As a relative newcomer to this job, I am still surprised by the insular and self-serving nature of a profession which claims to have the best interests of its clients at heart, but which overlooks the bigger picture.
It must realise that serving the community from where the profession sprang up is not only a noble and honourable thing to do, but also aids ‘our’ rehabilitation and can act as a worthwhile means to raise one’s profile. It can also prevent a surge in various levies by actively working in a way that prevents disasters and scams like this happening. I have spoken with over thirty steel workers.
I do not offer advice; rather, I coach and counsel. I take into account their personal circumstances and chat with them for about half an hour. I do not offer them a formal personal recommendation, and usually, at the end of it, they have a solution. Invariably, they crystallise in their own minds what they are already thinking. They do not have an epiphany, I am able to allow them to clarify their own thinking.
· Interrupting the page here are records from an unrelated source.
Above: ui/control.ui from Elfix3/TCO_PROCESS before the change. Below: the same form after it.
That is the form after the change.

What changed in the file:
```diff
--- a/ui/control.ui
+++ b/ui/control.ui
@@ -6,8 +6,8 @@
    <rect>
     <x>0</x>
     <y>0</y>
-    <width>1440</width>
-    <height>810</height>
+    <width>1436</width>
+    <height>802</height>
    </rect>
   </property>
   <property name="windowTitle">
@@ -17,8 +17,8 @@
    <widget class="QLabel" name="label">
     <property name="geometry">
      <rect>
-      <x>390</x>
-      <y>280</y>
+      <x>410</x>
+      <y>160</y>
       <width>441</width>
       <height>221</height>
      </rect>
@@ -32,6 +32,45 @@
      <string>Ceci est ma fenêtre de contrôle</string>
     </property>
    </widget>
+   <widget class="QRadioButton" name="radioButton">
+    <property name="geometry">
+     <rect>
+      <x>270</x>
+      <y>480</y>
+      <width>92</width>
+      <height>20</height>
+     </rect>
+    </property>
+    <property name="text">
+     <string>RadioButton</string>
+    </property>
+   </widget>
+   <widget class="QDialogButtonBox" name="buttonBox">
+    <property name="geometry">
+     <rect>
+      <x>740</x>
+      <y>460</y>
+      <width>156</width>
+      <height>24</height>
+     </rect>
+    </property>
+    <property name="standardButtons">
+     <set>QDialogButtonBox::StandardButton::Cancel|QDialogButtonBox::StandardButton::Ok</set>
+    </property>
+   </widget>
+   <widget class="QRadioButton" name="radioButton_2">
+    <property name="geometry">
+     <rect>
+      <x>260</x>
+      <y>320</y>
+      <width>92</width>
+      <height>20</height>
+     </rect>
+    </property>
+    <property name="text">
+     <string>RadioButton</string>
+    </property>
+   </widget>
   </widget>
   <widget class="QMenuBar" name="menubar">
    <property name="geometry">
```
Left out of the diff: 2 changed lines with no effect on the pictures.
Using solely centralised and standardised presentation material, advisers should step forward to breathe fresh life into community programmes of financial awareness and education. It should be validated as structured CPD and should form part of the syllable of initial adviser training.
Summary; the unruly way advisers have dealt with life changing decisions has been far short of acceptable. This pension action was on the cards two years ago, but nothing was done to properly prepare them for the transition.
We also know that it’s an easy thing to create, superficially, a plausible case to transfer –one which has a veneer of respectability, but which can consign a duped scheme member to a lifetime of poor outcomes based on high charges, poor performance and unsuitable advice. In summary, it’s a perfect storm just waiting to break.
Poor outcomes are not always based on scams. It won’t win me many friends to say so, but there exists within my profession a cohort of advisers which sees (for instance) BSPS clients as baby gazelles at a watering hole. Some exploitative advisers offer, superficially, advice which would pass a compliancy test, but which most certainly would not pass a sniff test.
There is little point in professionalism being defined by post nominal letters after one’s name if we still allow excessive charging and gratuitous profiteering.
Conclusion/recommendations; employers and trustees must embed the retirement interests of the employees at the heart of the process, at the outset. It should be mandatory that a formal programme of education and counselling be considered (and if necessary) established the moment it is conceived that the pension scheme might be in trouble and possibly, the subject of a transition to PPF or other new form. This counselling should extend afterwards, too.
Activities such as factory gating are appalling. Into the void of uncertainty, will always step those trying to profiteer. Instead of the blackness of this void, there should be a white light shining on an active presence of the Pensions Advisory Service, suitably verified advisers, and a publicity campaign offering context (not just ‘information’) and warning of scammers.
If matters can be reversed for the steel-works of BSPS, they should be. If not, we should be mindful that there will be more schemes coming under similar stresses. This offers us the chance to establish a protocol which will prevent that.